TASK TO CARRY OUT
Find every line in the records below that holds the word "user", and copy each one.

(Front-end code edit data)
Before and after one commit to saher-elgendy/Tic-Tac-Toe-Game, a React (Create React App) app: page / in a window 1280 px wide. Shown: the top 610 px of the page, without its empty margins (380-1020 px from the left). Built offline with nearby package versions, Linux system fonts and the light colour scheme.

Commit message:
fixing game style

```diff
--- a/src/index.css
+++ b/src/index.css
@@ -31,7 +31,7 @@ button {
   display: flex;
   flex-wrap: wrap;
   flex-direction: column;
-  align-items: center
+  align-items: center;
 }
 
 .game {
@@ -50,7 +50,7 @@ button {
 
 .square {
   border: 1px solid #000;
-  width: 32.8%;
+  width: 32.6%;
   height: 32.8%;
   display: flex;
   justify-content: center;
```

==

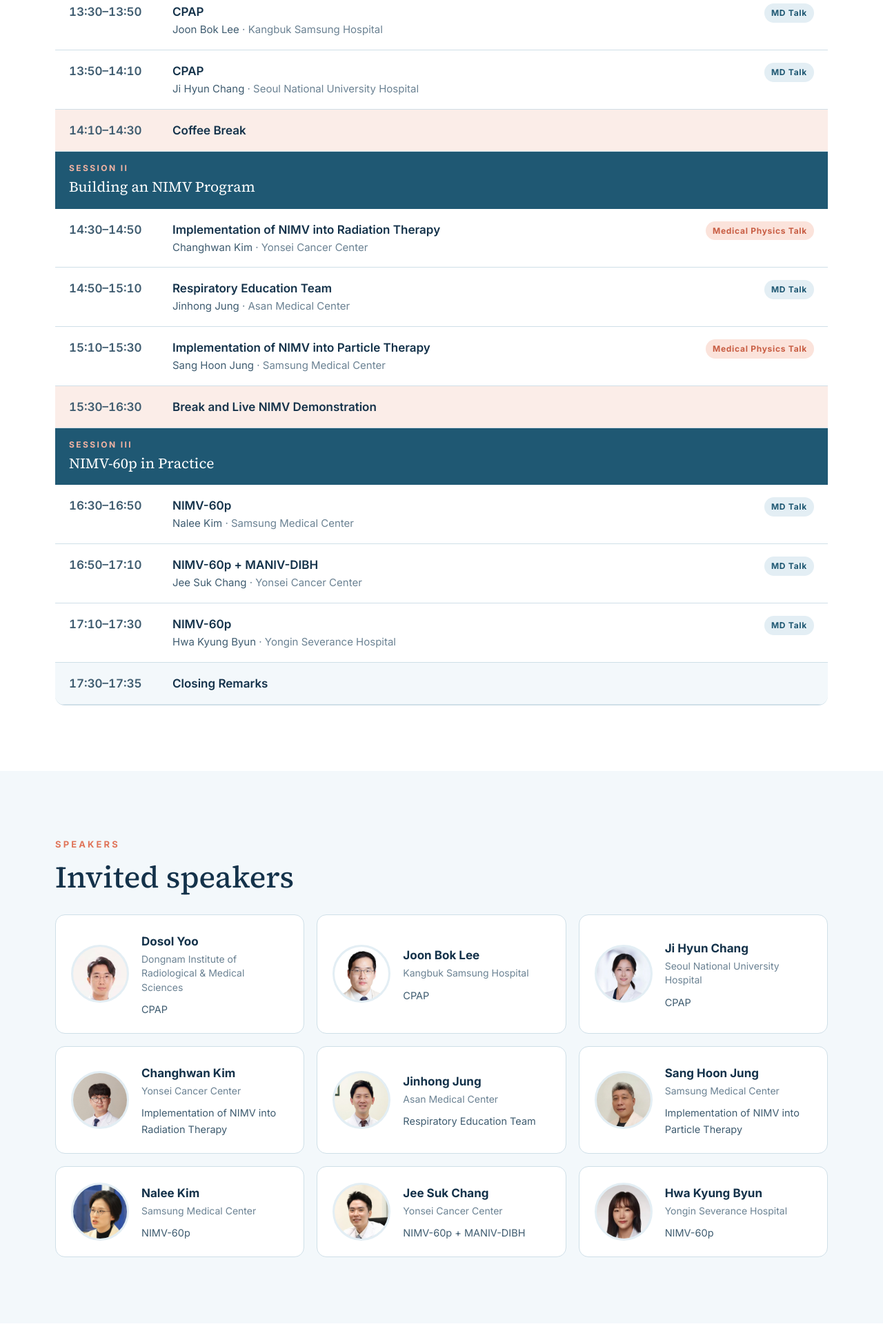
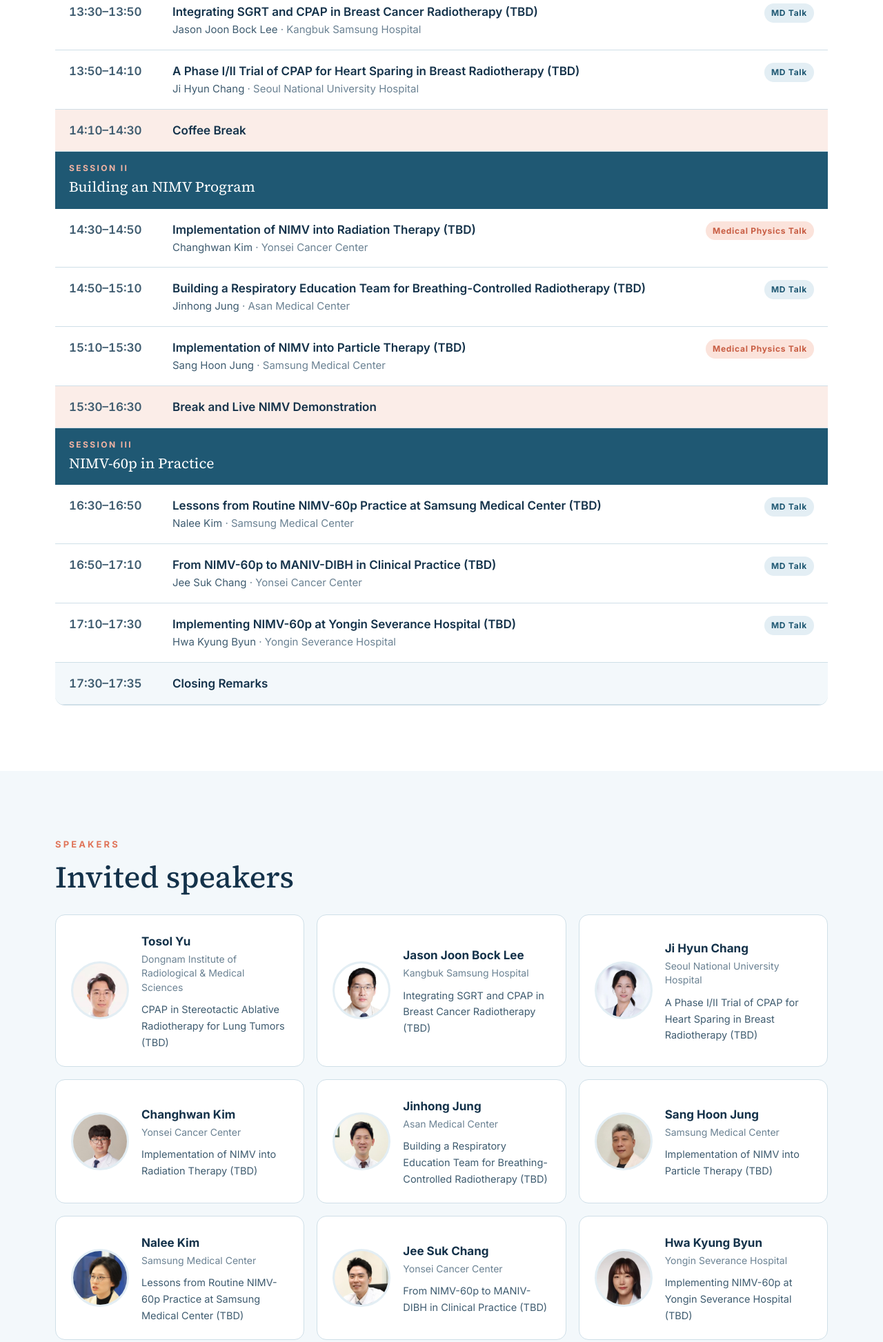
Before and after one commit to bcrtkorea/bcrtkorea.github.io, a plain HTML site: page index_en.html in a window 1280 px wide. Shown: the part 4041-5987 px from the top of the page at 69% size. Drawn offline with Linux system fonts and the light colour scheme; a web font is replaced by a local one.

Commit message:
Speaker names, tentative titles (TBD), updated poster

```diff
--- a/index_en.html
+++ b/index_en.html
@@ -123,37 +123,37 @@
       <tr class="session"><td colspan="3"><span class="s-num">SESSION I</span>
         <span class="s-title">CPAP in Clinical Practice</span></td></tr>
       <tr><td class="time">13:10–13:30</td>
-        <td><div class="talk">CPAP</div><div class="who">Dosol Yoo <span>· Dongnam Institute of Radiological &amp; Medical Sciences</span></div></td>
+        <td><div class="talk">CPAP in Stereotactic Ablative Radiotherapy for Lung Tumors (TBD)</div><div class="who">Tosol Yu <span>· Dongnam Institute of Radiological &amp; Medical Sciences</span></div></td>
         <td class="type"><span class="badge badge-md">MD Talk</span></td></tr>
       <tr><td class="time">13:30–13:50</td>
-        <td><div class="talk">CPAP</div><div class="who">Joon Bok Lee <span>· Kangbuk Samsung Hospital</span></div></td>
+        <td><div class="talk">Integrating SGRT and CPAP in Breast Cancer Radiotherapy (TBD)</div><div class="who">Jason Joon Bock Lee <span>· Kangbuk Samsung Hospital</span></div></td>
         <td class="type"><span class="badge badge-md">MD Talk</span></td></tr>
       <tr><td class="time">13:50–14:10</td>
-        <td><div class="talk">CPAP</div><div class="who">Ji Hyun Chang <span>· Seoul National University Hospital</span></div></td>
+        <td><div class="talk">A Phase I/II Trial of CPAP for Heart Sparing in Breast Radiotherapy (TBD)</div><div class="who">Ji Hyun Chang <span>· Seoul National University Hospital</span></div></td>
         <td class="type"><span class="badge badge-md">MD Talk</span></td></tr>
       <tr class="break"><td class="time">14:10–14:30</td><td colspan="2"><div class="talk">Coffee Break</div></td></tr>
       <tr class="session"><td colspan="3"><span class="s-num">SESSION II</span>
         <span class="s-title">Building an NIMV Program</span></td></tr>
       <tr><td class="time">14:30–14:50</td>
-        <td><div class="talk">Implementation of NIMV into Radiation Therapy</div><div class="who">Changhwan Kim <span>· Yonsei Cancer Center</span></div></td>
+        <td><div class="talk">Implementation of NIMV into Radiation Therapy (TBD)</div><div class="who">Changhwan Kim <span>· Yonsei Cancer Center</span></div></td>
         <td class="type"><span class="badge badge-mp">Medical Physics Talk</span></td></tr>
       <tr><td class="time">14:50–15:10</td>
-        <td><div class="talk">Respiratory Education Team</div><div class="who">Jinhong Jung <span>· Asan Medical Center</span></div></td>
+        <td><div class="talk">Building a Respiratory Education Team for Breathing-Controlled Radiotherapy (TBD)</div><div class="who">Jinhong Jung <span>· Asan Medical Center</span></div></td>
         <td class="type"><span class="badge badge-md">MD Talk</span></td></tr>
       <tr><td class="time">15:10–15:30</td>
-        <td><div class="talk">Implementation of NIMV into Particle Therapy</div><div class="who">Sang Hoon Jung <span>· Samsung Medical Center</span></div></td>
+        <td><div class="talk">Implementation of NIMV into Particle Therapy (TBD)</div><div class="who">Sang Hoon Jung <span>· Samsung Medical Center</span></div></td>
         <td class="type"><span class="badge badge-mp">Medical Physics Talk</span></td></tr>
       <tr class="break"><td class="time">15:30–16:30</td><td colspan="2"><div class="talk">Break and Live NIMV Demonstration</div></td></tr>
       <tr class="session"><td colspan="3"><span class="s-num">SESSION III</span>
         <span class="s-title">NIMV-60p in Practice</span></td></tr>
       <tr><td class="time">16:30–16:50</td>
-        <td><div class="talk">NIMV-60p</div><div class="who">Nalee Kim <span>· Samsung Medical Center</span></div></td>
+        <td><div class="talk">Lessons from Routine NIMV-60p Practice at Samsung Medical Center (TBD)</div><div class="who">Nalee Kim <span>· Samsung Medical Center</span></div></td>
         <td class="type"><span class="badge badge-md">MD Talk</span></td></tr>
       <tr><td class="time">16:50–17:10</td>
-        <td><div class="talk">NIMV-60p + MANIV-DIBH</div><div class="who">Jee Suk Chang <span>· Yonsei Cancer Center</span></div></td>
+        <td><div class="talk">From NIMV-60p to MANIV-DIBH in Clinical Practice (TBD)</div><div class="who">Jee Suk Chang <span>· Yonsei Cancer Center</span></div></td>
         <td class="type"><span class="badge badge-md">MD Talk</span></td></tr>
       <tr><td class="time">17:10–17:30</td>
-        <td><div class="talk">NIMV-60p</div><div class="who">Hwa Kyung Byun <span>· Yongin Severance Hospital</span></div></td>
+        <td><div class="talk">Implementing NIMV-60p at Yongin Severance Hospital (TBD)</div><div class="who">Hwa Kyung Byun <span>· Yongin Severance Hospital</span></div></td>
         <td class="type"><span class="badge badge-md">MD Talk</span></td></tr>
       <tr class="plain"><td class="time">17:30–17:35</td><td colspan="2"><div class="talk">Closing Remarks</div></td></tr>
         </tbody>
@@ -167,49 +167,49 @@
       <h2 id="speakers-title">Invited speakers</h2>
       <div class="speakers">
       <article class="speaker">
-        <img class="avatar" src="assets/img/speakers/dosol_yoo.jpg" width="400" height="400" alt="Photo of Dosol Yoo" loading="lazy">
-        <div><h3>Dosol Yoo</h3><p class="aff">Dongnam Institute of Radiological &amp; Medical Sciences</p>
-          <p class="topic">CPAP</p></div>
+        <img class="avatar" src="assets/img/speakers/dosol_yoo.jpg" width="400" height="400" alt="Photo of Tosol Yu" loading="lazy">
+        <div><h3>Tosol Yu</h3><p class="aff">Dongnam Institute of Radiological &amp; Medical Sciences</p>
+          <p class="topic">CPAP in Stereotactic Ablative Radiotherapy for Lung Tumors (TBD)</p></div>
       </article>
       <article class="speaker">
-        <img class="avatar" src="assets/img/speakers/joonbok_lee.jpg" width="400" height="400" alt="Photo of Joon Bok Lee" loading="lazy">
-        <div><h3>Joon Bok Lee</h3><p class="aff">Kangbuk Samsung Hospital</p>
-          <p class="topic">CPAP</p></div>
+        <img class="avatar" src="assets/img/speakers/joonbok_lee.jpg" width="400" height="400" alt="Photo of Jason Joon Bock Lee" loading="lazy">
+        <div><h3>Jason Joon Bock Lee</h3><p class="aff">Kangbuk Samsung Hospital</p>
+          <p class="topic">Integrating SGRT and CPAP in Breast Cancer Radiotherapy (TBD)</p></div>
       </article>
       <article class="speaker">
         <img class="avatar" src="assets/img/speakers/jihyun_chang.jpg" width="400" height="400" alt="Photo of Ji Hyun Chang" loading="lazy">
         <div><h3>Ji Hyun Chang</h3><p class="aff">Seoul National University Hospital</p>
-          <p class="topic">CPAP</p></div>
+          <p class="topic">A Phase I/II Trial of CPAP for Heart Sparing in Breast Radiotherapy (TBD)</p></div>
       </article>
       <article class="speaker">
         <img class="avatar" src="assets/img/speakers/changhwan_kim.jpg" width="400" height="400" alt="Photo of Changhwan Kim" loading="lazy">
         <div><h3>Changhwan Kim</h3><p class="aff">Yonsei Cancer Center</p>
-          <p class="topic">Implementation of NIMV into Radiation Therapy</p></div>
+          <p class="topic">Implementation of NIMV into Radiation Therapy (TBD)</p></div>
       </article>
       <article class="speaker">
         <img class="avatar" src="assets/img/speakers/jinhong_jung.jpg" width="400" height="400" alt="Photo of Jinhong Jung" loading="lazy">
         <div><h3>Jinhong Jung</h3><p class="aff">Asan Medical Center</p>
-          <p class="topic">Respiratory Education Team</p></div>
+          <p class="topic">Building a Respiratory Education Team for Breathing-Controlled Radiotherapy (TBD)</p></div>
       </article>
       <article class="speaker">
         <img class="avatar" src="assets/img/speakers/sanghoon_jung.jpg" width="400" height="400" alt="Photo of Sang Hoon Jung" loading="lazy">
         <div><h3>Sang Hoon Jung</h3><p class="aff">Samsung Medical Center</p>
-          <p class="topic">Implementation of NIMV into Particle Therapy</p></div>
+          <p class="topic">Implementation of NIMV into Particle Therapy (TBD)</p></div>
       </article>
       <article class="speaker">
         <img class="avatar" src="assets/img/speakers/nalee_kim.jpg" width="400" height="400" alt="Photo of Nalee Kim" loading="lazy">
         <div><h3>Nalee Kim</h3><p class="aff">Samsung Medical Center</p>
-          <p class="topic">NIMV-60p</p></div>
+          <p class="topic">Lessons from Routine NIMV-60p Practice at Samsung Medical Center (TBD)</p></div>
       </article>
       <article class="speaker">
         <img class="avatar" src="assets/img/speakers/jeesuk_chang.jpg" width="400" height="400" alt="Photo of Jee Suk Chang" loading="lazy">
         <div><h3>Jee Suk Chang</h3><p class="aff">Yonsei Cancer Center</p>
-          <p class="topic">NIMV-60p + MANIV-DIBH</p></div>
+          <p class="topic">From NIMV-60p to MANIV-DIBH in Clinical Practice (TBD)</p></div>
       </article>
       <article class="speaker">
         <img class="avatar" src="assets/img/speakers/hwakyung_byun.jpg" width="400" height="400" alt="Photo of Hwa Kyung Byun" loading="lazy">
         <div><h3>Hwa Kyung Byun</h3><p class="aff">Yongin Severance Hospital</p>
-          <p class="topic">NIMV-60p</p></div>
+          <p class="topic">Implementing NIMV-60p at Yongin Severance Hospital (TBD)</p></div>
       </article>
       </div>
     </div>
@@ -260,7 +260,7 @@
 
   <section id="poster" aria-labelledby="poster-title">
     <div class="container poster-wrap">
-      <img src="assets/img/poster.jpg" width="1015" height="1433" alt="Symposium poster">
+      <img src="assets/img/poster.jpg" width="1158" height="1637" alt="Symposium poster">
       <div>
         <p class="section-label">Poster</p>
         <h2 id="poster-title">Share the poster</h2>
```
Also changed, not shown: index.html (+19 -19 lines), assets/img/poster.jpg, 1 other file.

* * *

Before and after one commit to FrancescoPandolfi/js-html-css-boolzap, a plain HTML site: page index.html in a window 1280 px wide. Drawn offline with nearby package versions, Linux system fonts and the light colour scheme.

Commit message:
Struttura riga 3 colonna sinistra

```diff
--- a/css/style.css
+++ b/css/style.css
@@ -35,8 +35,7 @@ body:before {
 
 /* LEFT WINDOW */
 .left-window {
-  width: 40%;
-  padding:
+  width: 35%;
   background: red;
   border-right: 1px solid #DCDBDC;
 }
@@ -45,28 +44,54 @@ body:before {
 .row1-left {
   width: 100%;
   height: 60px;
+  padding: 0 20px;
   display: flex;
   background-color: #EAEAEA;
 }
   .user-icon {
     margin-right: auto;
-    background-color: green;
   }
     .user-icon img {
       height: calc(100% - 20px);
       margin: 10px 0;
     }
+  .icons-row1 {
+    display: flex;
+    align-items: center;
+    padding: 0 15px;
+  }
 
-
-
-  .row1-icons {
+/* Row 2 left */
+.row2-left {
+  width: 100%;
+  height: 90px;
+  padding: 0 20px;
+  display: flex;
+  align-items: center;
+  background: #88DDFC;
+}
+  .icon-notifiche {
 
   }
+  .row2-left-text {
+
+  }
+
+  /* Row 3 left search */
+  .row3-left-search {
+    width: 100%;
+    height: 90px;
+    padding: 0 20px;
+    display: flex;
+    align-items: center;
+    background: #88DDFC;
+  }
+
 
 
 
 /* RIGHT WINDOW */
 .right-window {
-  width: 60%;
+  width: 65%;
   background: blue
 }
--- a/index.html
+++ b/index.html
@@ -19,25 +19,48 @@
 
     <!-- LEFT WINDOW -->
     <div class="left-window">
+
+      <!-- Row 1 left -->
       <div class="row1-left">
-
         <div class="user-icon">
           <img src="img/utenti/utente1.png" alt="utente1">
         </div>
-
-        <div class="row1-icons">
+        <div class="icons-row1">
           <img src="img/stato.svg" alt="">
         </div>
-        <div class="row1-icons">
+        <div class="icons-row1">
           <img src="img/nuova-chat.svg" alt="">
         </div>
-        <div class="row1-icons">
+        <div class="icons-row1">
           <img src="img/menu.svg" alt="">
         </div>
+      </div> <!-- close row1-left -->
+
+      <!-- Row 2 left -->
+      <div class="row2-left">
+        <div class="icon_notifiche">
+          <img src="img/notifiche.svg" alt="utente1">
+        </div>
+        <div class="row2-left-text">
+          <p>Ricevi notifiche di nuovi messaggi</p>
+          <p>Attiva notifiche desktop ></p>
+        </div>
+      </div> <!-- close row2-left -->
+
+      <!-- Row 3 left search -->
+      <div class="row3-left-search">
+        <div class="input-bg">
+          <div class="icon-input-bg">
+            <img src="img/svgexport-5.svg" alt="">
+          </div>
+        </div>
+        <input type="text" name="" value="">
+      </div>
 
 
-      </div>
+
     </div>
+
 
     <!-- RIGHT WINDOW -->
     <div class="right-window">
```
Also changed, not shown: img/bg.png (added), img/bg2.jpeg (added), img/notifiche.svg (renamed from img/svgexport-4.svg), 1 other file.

RESPONSE BELOW
   .user-icon {
     .user-icon img {
         <div class="user-icon">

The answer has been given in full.